Records to process |

↓

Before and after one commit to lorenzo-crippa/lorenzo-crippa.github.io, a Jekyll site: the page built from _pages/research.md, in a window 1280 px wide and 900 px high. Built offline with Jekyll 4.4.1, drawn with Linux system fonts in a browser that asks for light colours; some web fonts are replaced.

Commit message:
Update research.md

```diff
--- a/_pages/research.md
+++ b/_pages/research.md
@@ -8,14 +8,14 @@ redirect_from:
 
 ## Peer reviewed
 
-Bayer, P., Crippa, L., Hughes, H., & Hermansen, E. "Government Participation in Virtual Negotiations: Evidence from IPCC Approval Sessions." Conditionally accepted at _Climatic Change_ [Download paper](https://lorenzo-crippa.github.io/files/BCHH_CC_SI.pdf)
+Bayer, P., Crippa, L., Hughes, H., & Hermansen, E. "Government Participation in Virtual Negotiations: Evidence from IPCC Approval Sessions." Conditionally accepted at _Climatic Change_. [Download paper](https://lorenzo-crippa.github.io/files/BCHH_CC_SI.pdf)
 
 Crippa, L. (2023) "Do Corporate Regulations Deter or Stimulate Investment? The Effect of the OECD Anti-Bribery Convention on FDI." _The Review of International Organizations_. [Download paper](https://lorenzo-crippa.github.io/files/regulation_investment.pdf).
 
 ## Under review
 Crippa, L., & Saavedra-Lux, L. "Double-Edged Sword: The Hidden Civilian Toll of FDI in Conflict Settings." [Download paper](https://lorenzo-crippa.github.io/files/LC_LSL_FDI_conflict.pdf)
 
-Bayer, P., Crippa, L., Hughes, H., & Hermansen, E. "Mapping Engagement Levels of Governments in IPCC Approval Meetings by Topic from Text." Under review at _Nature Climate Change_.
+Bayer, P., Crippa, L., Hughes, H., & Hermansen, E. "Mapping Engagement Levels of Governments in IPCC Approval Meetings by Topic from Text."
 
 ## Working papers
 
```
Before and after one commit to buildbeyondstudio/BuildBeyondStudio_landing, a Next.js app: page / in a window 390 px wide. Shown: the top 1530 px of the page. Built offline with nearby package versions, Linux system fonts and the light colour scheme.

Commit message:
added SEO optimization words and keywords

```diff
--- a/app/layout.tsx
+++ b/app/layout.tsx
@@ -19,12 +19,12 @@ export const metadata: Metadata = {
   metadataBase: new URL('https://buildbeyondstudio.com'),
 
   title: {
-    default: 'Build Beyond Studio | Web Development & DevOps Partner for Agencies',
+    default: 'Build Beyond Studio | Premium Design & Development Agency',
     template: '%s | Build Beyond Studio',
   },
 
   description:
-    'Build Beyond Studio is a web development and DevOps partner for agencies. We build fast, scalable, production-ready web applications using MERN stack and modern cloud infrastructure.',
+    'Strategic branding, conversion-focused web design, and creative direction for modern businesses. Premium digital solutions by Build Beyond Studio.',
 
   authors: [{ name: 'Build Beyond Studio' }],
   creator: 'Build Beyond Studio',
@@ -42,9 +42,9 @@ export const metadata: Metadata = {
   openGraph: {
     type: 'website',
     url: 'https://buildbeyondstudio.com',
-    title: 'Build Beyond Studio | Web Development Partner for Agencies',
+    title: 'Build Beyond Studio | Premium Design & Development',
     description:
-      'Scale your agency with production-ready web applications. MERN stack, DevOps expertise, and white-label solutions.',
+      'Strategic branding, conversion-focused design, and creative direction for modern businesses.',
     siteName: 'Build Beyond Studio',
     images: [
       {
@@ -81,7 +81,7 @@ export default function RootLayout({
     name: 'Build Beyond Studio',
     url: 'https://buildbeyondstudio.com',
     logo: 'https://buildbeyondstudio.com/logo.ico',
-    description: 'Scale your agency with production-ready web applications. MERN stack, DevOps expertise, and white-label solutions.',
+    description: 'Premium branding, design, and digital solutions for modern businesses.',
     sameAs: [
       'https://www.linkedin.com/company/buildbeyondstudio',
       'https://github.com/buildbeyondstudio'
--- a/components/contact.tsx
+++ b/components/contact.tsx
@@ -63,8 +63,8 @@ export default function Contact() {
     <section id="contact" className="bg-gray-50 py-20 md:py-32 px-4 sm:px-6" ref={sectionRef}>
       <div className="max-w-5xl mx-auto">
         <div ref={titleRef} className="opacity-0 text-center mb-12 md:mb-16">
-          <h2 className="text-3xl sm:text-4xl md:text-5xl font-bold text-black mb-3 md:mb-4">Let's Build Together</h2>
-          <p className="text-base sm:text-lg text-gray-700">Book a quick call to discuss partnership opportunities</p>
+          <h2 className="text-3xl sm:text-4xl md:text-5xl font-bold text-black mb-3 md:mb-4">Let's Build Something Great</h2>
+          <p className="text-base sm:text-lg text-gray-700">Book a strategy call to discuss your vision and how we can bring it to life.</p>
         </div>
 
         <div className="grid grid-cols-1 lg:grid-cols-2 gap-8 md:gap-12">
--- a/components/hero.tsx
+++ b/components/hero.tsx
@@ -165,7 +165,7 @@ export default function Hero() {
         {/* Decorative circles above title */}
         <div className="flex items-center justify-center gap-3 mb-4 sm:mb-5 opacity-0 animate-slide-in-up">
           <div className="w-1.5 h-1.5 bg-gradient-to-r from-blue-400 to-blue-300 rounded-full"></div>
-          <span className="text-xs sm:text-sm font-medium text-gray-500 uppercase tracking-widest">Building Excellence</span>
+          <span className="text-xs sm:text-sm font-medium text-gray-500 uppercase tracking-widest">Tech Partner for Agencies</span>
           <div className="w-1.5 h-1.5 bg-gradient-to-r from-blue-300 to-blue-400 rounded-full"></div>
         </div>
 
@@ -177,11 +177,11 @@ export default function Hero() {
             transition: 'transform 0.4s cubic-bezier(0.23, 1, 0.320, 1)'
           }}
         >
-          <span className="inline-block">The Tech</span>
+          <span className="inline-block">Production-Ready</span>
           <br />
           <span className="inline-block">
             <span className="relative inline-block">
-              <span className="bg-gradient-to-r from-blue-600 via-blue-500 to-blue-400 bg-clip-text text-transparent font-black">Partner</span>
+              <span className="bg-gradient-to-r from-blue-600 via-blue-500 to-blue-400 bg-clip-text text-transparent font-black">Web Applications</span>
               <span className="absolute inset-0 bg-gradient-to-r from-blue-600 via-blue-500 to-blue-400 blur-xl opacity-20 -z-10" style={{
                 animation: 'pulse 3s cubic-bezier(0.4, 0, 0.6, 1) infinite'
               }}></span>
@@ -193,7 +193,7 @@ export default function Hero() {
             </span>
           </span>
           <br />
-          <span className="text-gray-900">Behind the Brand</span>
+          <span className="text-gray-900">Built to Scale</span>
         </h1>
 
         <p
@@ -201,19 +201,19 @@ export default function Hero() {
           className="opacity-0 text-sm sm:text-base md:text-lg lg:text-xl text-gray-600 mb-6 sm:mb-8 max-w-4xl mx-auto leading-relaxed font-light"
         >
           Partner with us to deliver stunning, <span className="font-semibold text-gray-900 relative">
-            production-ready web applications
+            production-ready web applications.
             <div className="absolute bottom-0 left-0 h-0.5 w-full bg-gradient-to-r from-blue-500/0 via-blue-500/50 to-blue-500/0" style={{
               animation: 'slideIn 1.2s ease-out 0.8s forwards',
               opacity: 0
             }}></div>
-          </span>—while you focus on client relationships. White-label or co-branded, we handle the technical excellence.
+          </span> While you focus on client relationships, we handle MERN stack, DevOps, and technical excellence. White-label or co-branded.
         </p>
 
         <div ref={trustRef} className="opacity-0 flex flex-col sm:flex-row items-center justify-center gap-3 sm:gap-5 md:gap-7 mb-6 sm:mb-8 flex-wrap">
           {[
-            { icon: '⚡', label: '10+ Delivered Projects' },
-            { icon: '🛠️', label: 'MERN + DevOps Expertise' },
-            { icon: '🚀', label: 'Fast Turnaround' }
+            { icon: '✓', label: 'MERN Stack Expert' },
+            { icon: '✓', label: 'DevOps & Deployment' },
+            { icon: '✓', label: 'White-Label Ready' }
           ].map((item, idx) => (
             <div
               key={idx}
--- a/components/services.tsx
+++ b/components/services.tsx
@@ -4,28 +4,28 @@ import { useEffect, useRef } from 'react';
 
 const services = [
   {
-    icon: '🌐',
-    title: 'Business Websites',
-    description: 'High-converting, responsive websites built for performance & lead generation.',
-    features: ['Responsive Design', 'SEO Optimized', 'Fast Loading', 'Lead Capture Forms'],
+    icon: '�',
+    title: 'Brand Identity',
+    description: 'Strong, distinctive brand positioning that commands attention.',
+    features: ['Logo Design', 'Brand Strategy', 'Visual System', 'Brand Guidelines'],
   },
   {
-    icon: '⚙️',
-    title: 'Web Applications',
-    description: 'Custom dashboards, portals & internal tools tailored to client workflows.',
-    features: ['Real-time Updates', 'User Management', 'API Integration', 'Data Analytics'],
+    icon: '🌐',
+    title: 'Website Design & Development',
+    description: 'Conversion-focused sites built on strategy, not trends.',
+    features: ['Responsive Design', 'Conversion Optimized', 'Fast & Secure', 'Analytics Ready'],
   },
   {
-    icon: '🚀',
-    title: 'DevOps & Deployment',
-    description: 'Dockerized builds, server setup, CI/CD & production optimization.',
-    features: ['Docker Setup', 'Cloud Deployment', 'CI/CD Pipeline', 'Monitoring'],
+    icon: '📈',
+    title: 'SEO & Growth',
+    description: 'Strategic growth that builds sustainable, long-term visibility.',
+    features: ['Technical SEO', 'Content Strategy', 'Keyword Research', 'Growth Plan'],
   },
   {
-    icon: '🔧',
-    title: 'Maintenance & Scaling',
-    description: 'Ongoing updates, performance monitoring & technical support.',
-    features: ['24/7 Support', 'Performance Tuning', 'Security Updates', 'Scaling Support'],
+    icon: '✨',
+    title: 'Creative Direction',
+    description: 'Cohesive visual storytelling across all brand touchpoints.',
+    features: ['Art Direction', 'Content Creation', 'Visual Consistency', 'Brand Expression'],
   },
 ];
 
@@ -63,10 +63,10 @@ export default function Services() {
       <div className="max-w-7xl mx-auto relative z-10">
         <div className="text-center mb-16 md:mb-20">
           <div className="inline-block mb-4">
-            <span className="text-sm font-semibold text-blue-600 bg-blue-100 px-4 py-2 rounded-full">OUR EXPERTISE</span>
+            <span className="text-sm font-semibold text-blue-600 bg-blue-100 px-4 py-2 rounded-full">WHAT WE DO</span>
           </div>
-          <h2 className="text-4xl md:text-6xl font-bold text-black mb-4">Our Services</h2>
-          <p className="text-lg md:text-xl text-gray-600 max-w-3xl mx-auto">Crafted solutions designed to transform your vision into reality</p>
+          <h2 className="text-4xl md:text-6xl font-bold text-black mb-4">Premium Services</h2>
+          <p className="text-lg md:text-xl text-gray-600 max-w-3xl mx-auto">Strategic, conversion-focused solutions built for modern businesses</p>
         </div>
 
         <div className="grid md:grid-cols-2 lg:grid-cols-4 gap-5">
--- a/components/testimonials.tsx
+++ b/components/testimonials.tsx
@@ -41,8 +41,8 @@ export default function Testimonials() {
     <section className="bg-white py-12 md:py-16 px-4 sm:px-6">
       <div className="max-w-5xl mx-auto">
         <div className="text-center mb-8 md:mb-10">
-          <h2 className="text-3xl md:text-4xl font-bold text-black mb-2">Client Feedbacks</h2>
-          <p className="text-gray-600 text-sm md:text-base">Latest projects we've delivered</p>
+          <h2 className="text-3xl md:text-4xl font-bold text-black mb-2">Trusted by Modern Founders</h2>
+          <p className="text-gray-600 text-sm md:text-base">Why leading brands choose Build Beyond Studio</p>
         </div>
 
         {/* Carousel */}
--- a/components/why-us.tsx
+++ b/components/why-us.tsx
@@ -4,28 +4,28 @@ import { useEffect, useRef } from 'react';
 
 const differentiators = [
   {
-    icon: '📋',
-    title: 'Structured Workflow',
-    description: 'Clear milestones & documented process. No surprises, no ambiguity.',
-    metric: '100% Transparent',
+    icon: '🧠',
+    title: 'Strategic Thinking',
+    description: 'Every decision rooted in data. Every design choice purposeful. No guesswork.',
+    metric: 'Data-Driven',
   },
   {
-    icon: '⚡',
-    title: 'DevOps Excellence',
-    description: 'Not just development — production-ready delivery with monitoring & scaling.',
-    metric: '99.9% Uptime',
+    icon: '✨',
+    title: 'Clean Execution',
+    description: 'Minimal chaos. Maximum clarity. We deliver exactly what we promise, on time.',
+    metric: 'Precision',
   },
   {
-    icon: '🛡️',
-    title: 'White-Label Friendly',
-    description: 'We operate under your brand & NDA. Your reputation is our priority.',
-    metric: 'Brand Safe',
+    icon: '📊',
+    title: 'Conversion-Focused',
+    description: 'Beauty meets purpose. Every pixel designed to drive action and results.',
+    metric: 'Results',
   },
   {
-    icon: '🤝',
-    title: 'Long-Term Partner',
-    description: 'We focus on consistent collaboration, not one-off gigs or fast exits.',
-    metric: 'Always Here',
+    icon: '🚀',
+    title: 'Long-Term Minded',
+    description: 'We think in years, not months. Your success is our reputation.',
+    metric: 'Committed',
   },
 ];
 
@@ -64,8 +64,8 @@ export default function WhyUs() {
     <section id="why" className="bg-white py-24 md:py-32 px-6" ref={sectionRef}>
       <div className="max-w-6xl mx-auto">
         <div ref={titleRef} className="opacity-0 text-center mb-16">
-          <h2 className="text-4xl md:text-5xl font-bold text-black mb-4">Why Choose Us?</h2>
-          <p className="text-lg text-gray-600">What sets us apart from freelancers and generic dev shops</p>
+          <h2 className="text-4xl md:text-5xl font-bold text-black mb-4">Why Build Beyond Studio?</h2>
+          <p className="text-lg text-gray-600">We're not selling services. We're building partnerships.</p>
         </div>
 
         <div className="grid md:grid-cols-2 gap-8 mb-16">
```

↑

Each line of the entries above that contains "const" must be copied into the answer.

@@ -19,12 +19,12 @@ export const metadata: Metadata = {
@@ -42,9 +42,9 @@ export const metadata: Metadata = {
 const services = [
 const differentiators = [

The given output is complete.